Too often, residents and employees might only use a lobby space and lifts as they travel to their office or apartment, unless they are encouraged to spend time and interact in other parts of the building. So, how can that dynamic change?
The High Life
Michael Swiszczowski, space planner for Architects Chapman Tailor has this insight: “Providing communal facilities such as lounges, gyms and sky terraces, grouping mini-communities of similar apartment types and personalising circulation space can reduce segregation.”
Reducing segregation has a clear appeal, particularly for working environments that look to foster creative interactions. If a space is to be transformed, then the key is to recruit the right kind of specialist skills.
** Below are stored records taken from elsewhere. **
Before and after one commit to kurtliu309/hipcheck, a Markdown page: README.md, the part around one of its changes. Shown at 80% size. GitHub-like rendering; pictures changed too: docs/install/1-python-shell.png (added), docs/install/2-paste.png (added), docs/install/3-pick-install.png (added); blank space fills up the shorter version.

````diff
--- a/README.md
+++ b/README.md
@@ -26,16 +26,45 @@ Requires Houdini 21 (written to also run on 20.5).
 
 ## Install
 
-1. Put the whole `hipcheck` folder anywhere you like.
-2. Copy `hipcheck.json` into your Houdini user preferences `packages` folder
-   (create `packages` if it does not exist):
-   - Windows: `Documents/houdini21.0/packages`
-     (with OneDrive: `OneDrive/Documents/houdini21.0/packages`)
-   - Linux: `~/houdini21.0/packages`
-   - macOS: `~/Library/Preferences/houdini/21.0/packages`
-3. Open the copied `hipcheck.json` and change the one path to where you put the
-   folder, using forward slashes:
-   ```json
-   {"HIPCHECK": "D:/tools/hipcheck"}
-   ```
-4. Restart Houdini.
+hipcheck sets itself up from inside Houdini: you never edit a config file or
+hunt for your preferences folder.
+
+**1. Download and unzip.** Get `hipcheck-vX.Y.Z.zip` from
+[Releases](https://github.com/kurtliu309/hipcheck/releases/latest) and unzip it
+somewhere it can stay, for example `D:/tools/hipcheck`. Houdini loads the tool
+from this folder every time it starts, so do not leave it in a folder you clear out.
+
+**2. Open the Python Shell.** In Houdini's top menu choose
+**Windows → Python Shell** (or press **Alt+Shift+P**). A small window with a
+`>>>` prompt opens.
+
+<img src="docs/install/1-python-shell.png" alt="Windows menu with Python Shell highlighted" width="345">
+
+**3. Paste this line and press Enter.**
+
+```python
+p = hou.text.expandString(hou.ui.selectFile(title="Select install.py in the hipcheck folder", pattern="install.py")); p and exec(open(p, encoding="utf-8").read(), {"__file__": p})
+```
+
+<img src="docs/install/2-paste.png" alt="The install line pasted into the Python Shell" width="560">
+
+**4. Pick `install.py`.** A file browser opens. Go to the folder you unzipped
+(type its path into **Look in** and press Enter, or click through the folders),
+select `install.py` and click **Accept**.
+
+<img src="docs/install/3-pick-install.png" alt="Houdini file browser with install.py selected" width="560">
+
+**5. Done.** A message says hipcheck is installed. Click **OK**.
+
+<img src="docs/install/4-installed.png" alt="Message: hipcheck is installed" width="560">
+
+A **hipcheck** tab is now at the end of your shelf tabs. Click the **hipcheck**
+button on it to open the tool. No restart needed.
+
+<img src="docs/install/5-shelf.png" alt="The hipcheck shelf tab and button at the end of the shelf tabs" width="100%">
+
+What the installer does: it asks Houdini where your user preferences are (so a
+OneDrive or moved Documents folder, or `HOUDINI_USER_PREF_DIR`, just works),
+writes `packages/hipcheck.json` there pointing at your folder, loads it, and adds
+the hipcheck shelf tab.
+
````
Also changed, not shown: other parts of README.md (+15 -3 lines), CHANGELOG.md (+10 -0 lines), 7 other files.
Valley Provincial has many years of experience creating roof terraces and gardens, no matter the scale of a project’s ambitions. All of the landscaping commissions completed in 2020 are underpinned by a thorough, in-depth approach which involves immersing ourselves in a brief from the outset. Drawing on our knowledge, we will set out recommendations for change where we know it will save time, reducing costs and ultimately adding value. It’s our way of bringing the joy of the high life not just to employees but to those making the development decisions too.